(Modification records)
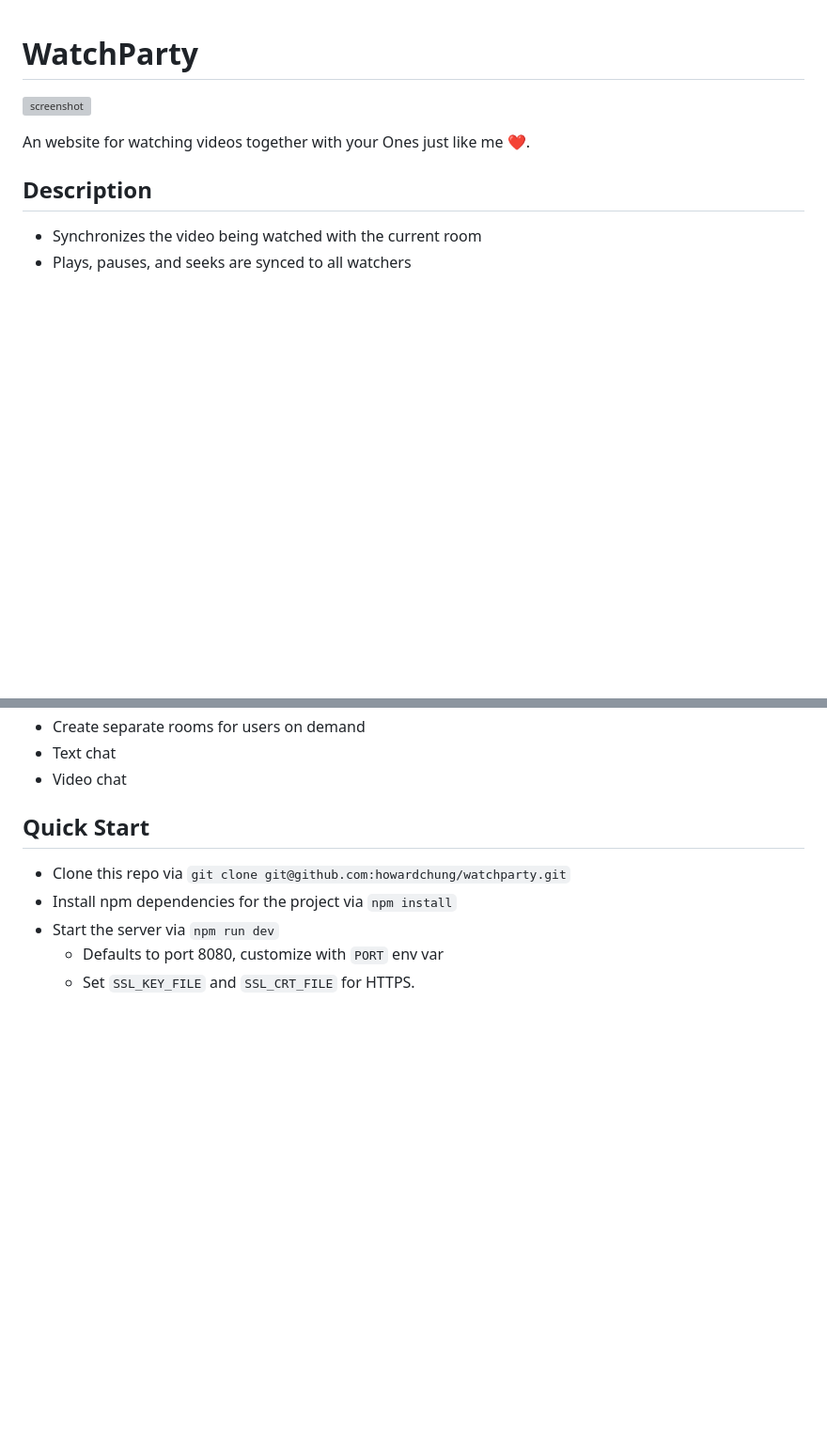
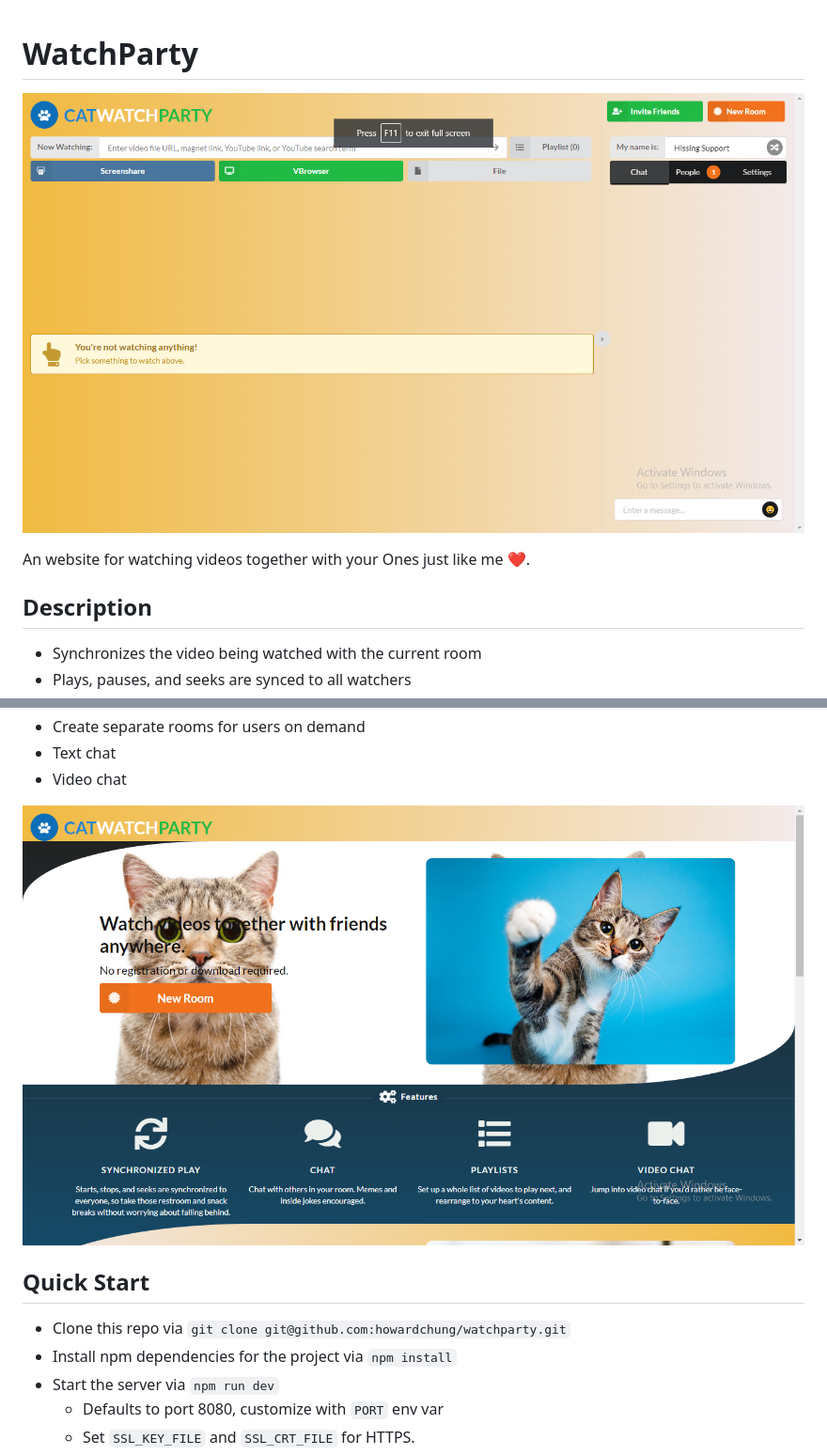
Before and after one commit to IndieDev2003/CatWatchParty, a Markdown page: README.md, 2 parts joined by grey strips. Shown at 94% size. Drawn GitHub-style; pictures changed too: images/main2.png (added); blank space fills up the shorter version; grey boxes are pictures that could not be loaded.

Commit message:
Uploaded Some Pictures
Updating some stuff out.

```diff
--- a/README.md
+++ b/README.md
@@ -1,6 +1,6 @@
 # WatchParty
 
-![screenshot](https://github.com/IndieDev2003/CatWatchParty/main/images/main.png)
+![screenshot](https://github.com/IndieDev2003/CatWatchParty/raw/main/images/main.png)
 
 An website for watching videos together with your Ones just like me ❤.
 
@@ -19,6 +19,8 @@ An website for watching videos together with your Ones just like me ❤.
 - Create separate rooms for users on demand
 - Text chat
 - Video chat
+
+![screenshot](https://github.com/IndieDev2003/CatWatchParty/raw/main/images/main2.png)
 
 ## Quick Start
 
```
Also changed, not shown: images/Screenshot (35).png (deleted).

• [WHAT IS BEING ASKED]:
Tally each line in the data that holds the word "just"; write only the total.

• [SOLVED PROBLEM]:
2